GITEX: Young Saudis shine with innovative startups

GITEX: Young Saudis shine with innovative startups
Updated 16 October 2014

GITEX: Young Saudis shine with innovative startups

GITEX: Young Saudis shine with innovative startups

The Sheikh Rashid Hall hosted almost all government entities. The Saudi booth was one of them. This year, 28 Saudi companies attended Gitex under the umbrella of the Saudi Export Development Authority (SEDA).
The authority — which was established in January 2013 — is a subsidiary of the Ministry of Commerce & Industry and aims to develop the Saudi nonoil sector. “We develop the sectors in which Saudi Arabia has strengths, such as food, ICT, plastic, petrochemicals,” said an SEDA team member a GITEX.
Asked about the criteria SEDA follows in its choice of events, he said: “We choose our attendance generally according to some criteria, among them the number of visitors, and age of the exhibition.”
Then SEDA communicates with all government agencies across the country, raising interest and support companies who wish to attend. Once the communications and interest-raising process is completed, SEDA starts preparing for the event, covering all details from choosing and designing the place, logistics and advertising.
The most striking aspect of this delegation was the age. All were young Saudis, with a single female, sharing passion and great knowledge of ICT and communication skills.

Arab News interviewed some of the participating companies:

Muhammad Akhlaq Ahmed is a project manager at SmartMethods. The company has a very simple effective product — a small box that teaches the basics of electronic engineering. “We aim at developing talents among students and pupils in school and universities,” said Ahmed. “Our product Mubtakar teaches the basics of electronic engineering.”
The company’s aim, besides providing an easy learning tool, is to “service every talent to develop their thoughts and implement it into a process. One of your talents has won an Intel price last year in the United States.”
SmartMethods sees no competition so far in the market, “We evolve through our products. Our owner is a Saudi, a graduate from Umm Al-Qura University, who preferred to start up his own company rather than working as an employee.” Indeed, a showcase success story.

A startup company, whose name means innovation, which has the only Saudi female in the delegation. The company creates applications for websites with clients in the private and public sectors. “Our company is three years' old, and the challenge we are facing is big. But our work is great fun because it demands creativity and enthusiasm. The environment we work in is full of energy, progressive, and we share similar mindsets that bring out great result,” said Layla Islami, marketing manager at Ibtikar. The average age is between 24 and 36. “I preferred to work for a smaller company after my graduation, face the challenge in order to be part of the development process we are experiencing in Saudi Arabia,” added Layla Islami.
Ibtikar has an office in Riyadh and plans to open another in Dubai soon.
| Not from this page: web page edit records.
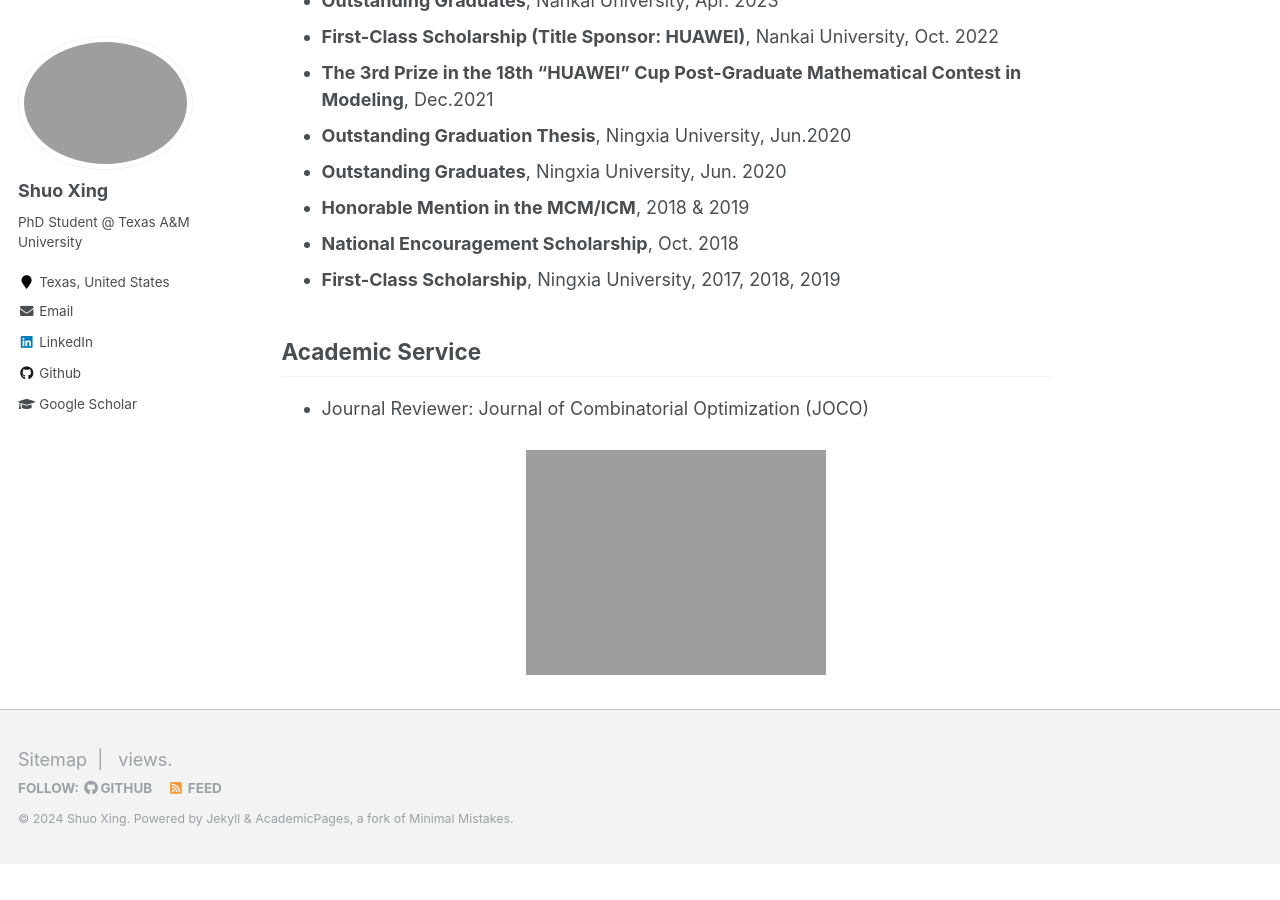
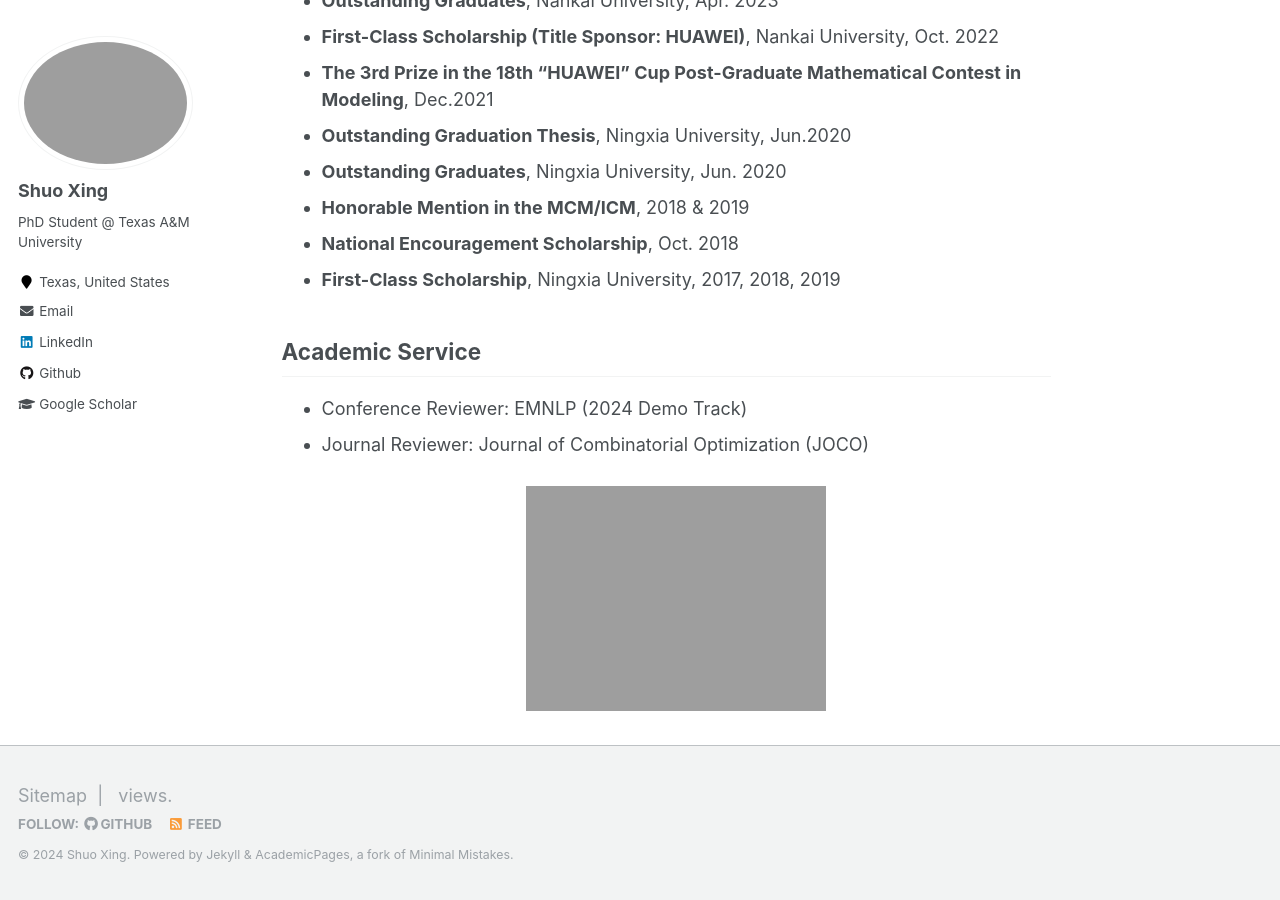
Before and after one commit to ShuoXing98/shuoxing98.github.io, a Jekyll site: the page built from _pages/about.md, in a window 1280 px wide and 900 px high, scrolled down 2365 px. Built offline with Jekyll 4.4.1, drawn with Linux system fonts in a browser that asks for light colours; formulas are drawn with MathJax 3; comment, search, counter and statistics services are not loaded; before the commit the page ends 3229 px from its top, so only the background shows below that.

Commit message:
updated Academic Service

```diff
--- a/_pages/about.md
+++ b/_pages/about.md
@@ -92,6 +92,7 @@ to Symmetric Riesz Dictionary**&quot;. *Manuscript*.
 
 ## Academic Service
 
+* Conference Reviewer: EMNLP (2024 Demo Track)
 * Journal Reviewer: Journal of Combinatorial Optimization (JOCO)
 
 
```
A startup company that can be seen as a consultancy company for marketing behavior on the Internet. The company started as a web development company using user experience. “We look at our customer’s customers to help support our customer. From that we figure out the solutions. In one to one consultancy it is easy to discover the problem, but that is not possible on the Internet,” said Rakan Taskhandi, project manager. To this end, the company bases solutions on the market behavior of the target – services that help me service my customers in the best way possible.
BrightWare is a company that implements e-payment. It specializes in software development and integration with e-channels. “Our target is the point of sale for e-commerce such as Sadad, Visa. Our customers are SMEs who want to sell online. Take a woman who is selling her cupcakes online, we take her visual shop after she completes her design and organize the payment for her products,” explained Marwan Al-Malarainya, project manager at BrightWare. So far, the company has customers within Saudi Arabia, from both the private and public sectors. “Our focus is to strengthen our abilities in our domain online facilities. We are growing in sharp curves. Therefore, we focus our efforts to help targeted customers.” With 30 employees and 100 customers, there is strong potential for growth.

This company is among the biggest in size attending. The drive of this company is innovation. The ideas for products are collected from among the 1,700 employees in all departments and on all levels, all treated equally. The end-result is a product for which the company holds the ownership and is ready for sale on the market. “We have two units for innovation. The first is that we make sure that we have a suitable environment to develop ideas, that is, our employees feel relaxed and comfortable working in the company. The second unit is the next steps and process after collecting the ideas,” the company stated.
The company has the idea bank that serves as a depository of ideas. The processing starts from evaluation to processing. “Some ideas can’t be processed immediately because there is no suitable technology or the time is not right.” Each idea is a new case and needs to be dealt with individually.
The company covers four different areas of operations: electronic services, support services, solution services and consultancy. “Our customers are our stakeholders and partners as through innovation we are offering unique products,” explained marketing manager Abdullah Al-Jameeli. “Our life style is innovation.”
The company started in 1986 as a research center and developed in 2002 into a service center for electronic information. By 2007 it became what it is today. Elm targets university students by supporting their ideas, creating awareness, teaching them new technologies,” through cooperation programs the company has with some Saudi universities.